At Hope 1312 Collective, we engage the Church and community to enter the story of child welfare by providing tangible Hope for children in hard places.
Hope deferred makes the heart sick,
but a longing fulfilled is a tree of life.
Our efforts were launched in 2014 by a small group of community members, social workers, foster parents, youth pastors, business executives, who were tired of seeing kids linger in the foster care system and kids from hard places continue to struggle to find Hope. We wanted to see resources leveraged for meaningful impact, see the church truly be the church, and lives changed through an encounter with Hope.
Have you heard the good news? Our center is officially open!
The Role of the Collective
We, as the collective, have a responsibility to engage in the child welfare system and create lasting change in the lives of at risk children in our community. There is Hope for children in hard places, but we have to work together.
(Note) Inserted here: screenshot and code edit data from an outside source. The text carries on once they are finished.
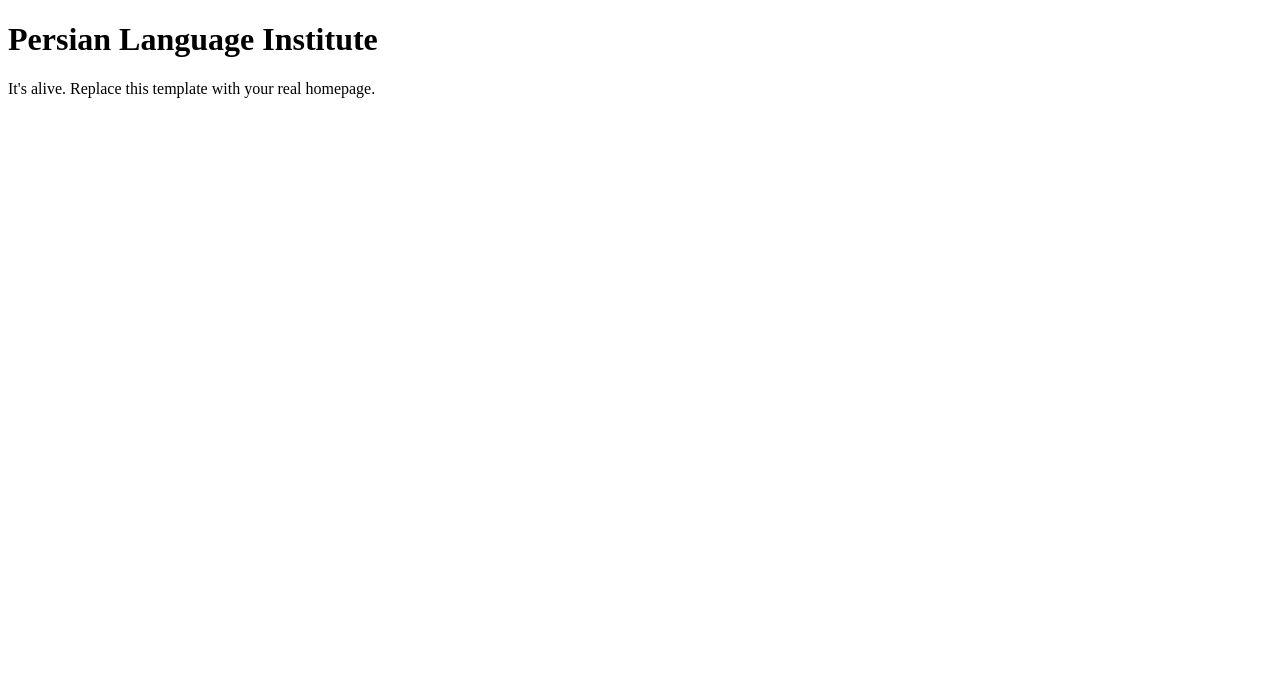
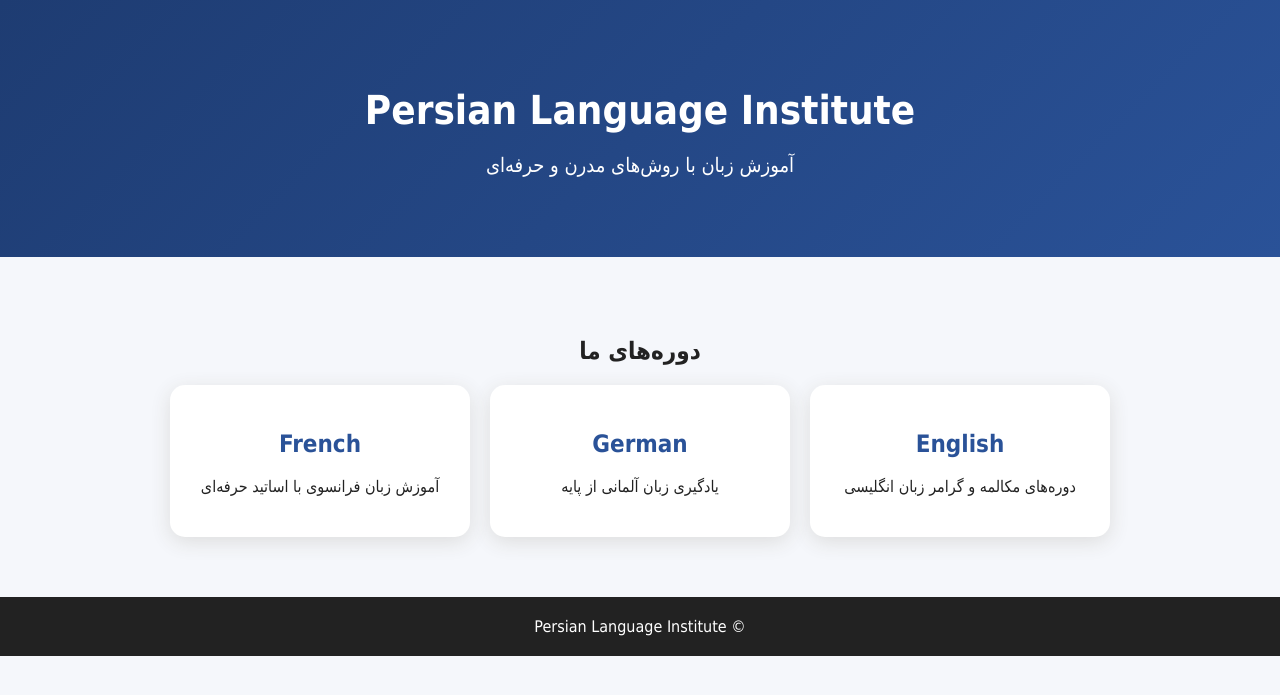
Before and after one commit to maniahekri774-dotcom/pli, a Flask app: template app/templates/index.html in a window 1280 px wide. Shown: the top 695 px of the page. Run offline with Flask 3, Linux system fonts and the light colour scheme; the template is opened without the code that fills it, so the values that code supplies are empty.

Commit message:
Update homepage

```diff
--- a/app/templates/index.html
+++ b/app/templates/index.html
@@ -1,8 +1,105 @@
 <!doctype html>
-<html>
-<head><title>{{ site_name }}</title></head>
+<html lang="fa" dir="rtl">
+<head>
+    <meta charset="UTF-8">
+    <meta name="viewport" content="width=device-width, initial-scale=1.0">
+    <title>{{ site_name }}</title>
+
+    <style>
+        body {
+            margin: 0;
+            font-family: Tahoma, sans-serif;
+            background: #f5f7fb;
+            color: #222;
+        }
+
+        header {
+            background: linear-gradient(135deg, #1e3c72, #2a5298);
+            color: white;
+            padding: 60px 20px;
+            text-align: center;
+        }
+
+        header h1 {
+            font-size: 40px;
+            margin-bottom: 15px;
+        }
+
+        header p {
+            font-size: 20px;
+        }
+
+        .container {
+            max-width: 1000px;
+            margin: 40px auto;
+            padding: 20px;
+        }
+
+        .cards {
+            display: flex;
+            gap: 20px;
+            flex-wrap: wrap;
+            justify-content: center;
+        }
+
+        .card {
+            background: white;
+            padding: 25px;
+            border-radius: 15px;
+            width: 250px;
+            box-shadow: 0 5px 20px #ddd;
+            text-align: center;
+        }
+
+        .card h2 {
+            color: #2a5298;
+        }
+
+        footer {
+            text-align: center;
+            padding: 20px;
+            background: #222;
+            color: white;
+            margin-top: 40px;
+        }
+    </style>
+</head>
+
 <body>
-  <h1>{{ site_name }}</h1>
-  <p>It's alive. Replace this template with your real homepage.</p>
+
+<header>
+    <h1>{{ site_name }}</h1>
+    <p>آموزش زبان با روش‌های مدرن و حرفه‌ای</p>
+</header>
+
+<div class="container">
+
+    <h2 style="text-align:center;">دوره‌های ما</h2>
+
+    <div class="cards">
+
+        <div class="card">
+            <h2>English</h2>
+            <p>دوره‌های مکالمه و گرامر زبان انگلیسی</p>
+        </div>
+
+        <div class="card">
+            <h2>German</h2>
+            <p>یادگیری زبان آلمانی از پایه</p>
+        </div>
+
+        <div class="card">
+            <h2>French</h2>
+            <p>آموزش زبان فرانسوی با اساتید حرفه‌ای</p>
+        </div>
+
+    </div>
+
+</div>
+
+<footer>
+    © Persian Language Institute
+</footer>
+
 </body>
 </html>
```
The Role of the Church
We as the Church are commanded to care for orphans. Historically, the Church engages with the child welfare system based on their perception of needs, however, we connect the Church with actual needs. The Church has the resources - relationally, professionally and financially - to reach vulnerable families and transform our community and society as a whole.
The Role of HOPE
We know that the current story of kids in the foster care system is a story of Hope being deferred time and again. The broken nature of the system often leaves a child stuck in the waiting, and hearts become sick over time. However, when a longing is fulfilled a tree of life is possible. Essentially, an encounter with tangible Hope shifts the trajectory.
The scriptural truth about Hope is supported by behavioral research below:
improvements in perceived competence and self-worth (Kwon, 2000))
lower depression and anxiety (Ong, Edwards, & Bergeman, 2006)
increased optimism about the future
stronger problem solving skills
increased development of life goals
decreased likelihood to have behavior problems or experience psychological distress
better interpersonal relationships
higher school achievement success in the areas of attendance, grades, graduation rates, and college going rates (Pedrotti, Edwards, & Lopez, 2008)
increased resilience when facing stressful life events (cf. Valle, Huebner, & Suldo, 2006)